Problem to work on:
Filter the entries for the word "render". Copy each line in which it occurs.

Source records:
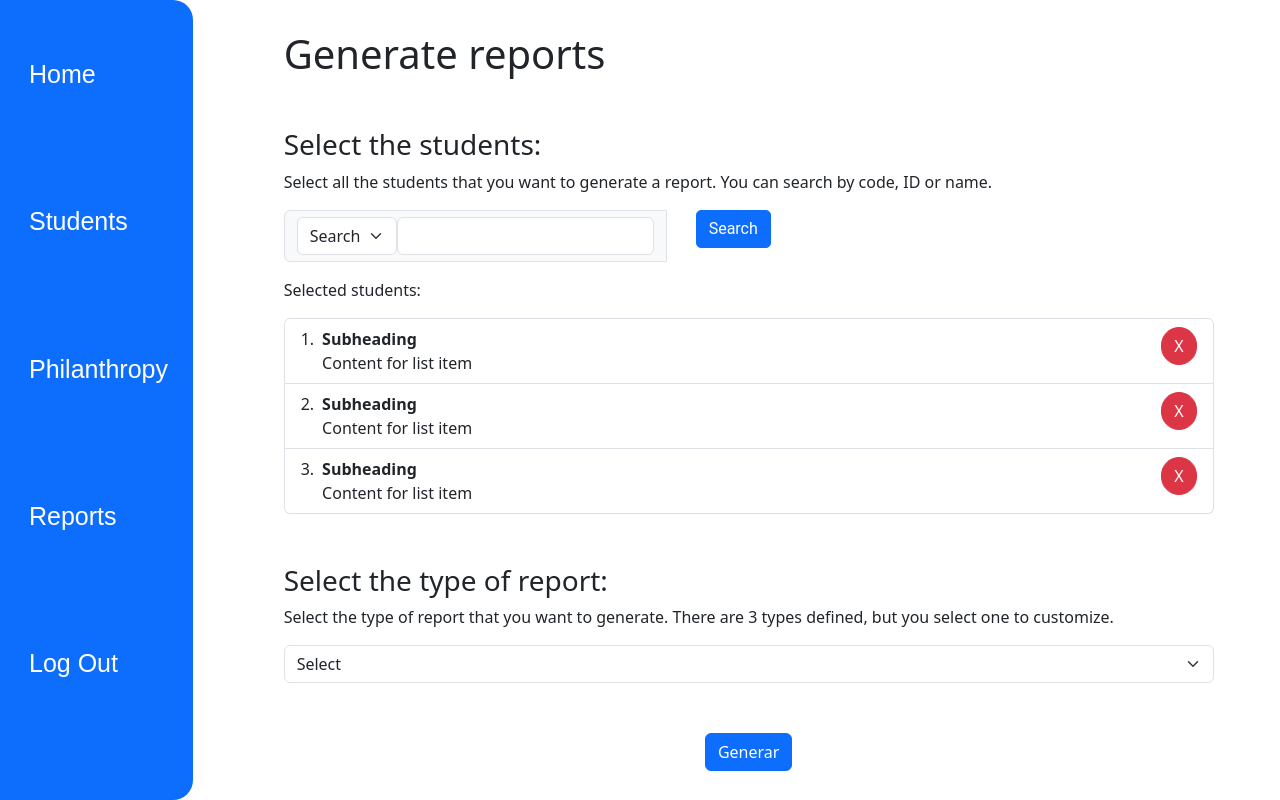
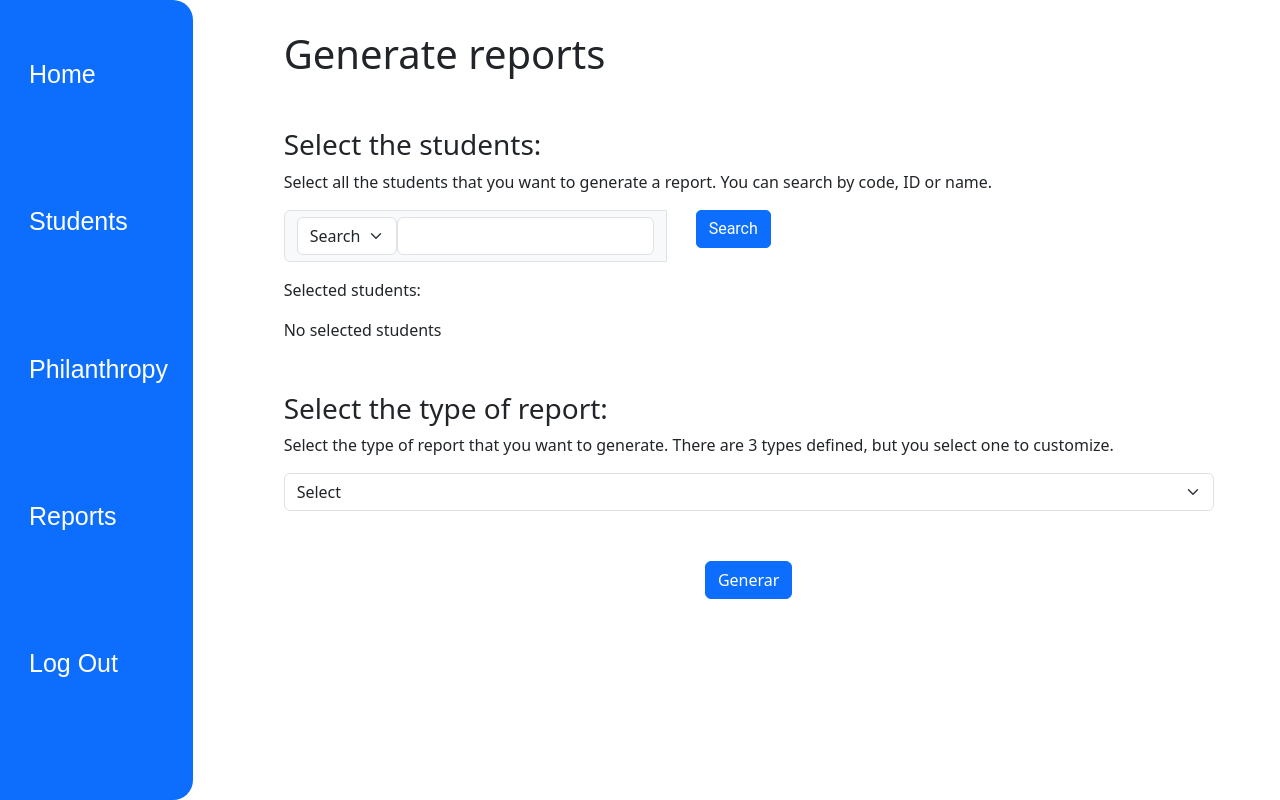
Before and after one commit to ICESI-PI1/icesi-filantrop-a-equipo-3, a Django app: page /reports/ in a window 1280 px wide. Run offline with Django 4.2, Linux system fonts and the light colour scheme.

Commit message:
feat(reports): Add function to students added

```diff
--- a/MSDE_App/static/script.js
+++ b/MSDE_App/static/script.js
@@ -13,3 +13,16 @@ function handleSearch() {
         }),
     })
 }
+
+function handleAddStudent(student) {
+    fetch('reports/add_student/', {
+        method: 'POST',
+        headers: {
+            'Content-Type': 'application/json',
+        },
+        body: JSON.stringify({
+            search_by: search_by_select,
+            data: data_to_search
+        }),
+    })
+}
--- a/MSDE_App/templates/report/reports.html
+++ b/MSDE_App/templates/report/reports.html
@@ -44,7 +44,7 @@
                                                 <button type="button" class="btn btn-secondary" data-bs-dismiss="modal">
                                                     Close
                                                 </button>
-                                                <button type="button" class="btn btn-primary">Add</button>
+                                                <button id="add-student-btn" onclick ="handleAddStudent({{ result }})" type="button" class="btn btn-primary">Add</button>
                                             </div>
                                         {% endif %}
                                         {% if result == None %}
@@ -64,29 +64,21 @@
                 </div>
                 <p>Selected students:</p>
                 <div>
-                    <ol class="list-group list-group-numbered">
-                        <li class="list-group-item d-flex justify-content-between align-items-start">
+                {% if students %}
+                    <ul class="list-group list-group-numbered">
+                        {% for s in students %}
+                            <li class="list-group-item d-flex justify-content-between align-items-start">
                             <div class="ms-2 me-auto">
-                                <div class="fw-bold">Subheading</div>
-                                Content for list item
+                                <div class="fw-bold">{{ s.student_name }}</div>
+                                Con código {{ s.student_code }}
                             </div>
                             <button type="button" class="btn btn-danger rounded-pill">X</button>
                         </li>
-                        <li class="list-group-item d-flex justify-content-between align-items-start">
-                            <div class="ms-2 me-auto">
-                                <div class="fw-bold">Subheading</div>
-                                Content for list item
-                            </div>
-                            <button type="button" class="btn btn-danger rounded-pill">X</button>
-                        </li>
-                        <li class="list-group-item d-flex justify-content-between align-items-start">
-                            <div class="ms-2 me-auto">
-                                <div class="fw-bold">Subheading</div>
-                                Content for list item
-                            </div>
-                            <button type="button" class="btn btn-danger rounded-pill">X</button>
-                        </li>
-                    </ol>
+                        {% endfor %}
+                    </ul>
+                {% else %}
+                    <p>No selected students</p>
+                {% endif %}
                 </div>
             </section>
         </article>
--- a/MSDE_App/urls.py
+++ b/MSDE_App/urls.py
@@ -17,5 +17,6 @@ urlpatterns = [
          views.philanthropy_edit, name='philanthropy_edit'),
     path('philanthropy/<str:philanthropy_code>/delete/',
          views.philanthropy_delete, name='delete_philanthropy'),
-    path('reports/', views.reports_view ,name='reports')
+    path('reports/', views.reports_view ,name='reports'),
+    path('reports/add_student', views.add_student ,name='reports_add_student')
 ]
--- a/MSDE_App/views/report_view.py
+++ b/MSDE_App/views/report_view.py
@@ -2,10 +2,20 @@ from django.shortcuts import render, redirect, get_object_or_404
 from MSDE_App.models import Report
 from MSDE_App.forms import *
 
+student_list = None
+
+def add_student(request, student_to_add):
+    if request.method == 'POST':
+        student_list.append(student_to_add)
+        return render(request, 'report/reports.html', {
+            'students':student_list
+        })
 
 def reports_view(request):
     if request.method != 'POST':
-        return render(request, 'report/reports.html')
+        return render(request, 'report/reports.html', {
+            'students':student_list
+        })
     else:
         try:
             data = json.loads(request.body)
@@ -33,7 +43,8 @@ def reports_view(request):
                     result = None
 
             return render(request, 'report/reports.html', {
-                'result': result
+                'result': result,
+                'students': student_list
             })
 
         except json.JSONDecodeError as e:
```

Exercise answer:
@@ -2,10 +2,20 @@ from django.shortcuts import render, redirect, get_object_or_404
+        return render(request, 'report/reports.html', {
-        return render(request, 'report/reports.html')
+        return render(request, 'report/reports.html', {
             return render(request, 'report/reports.html', {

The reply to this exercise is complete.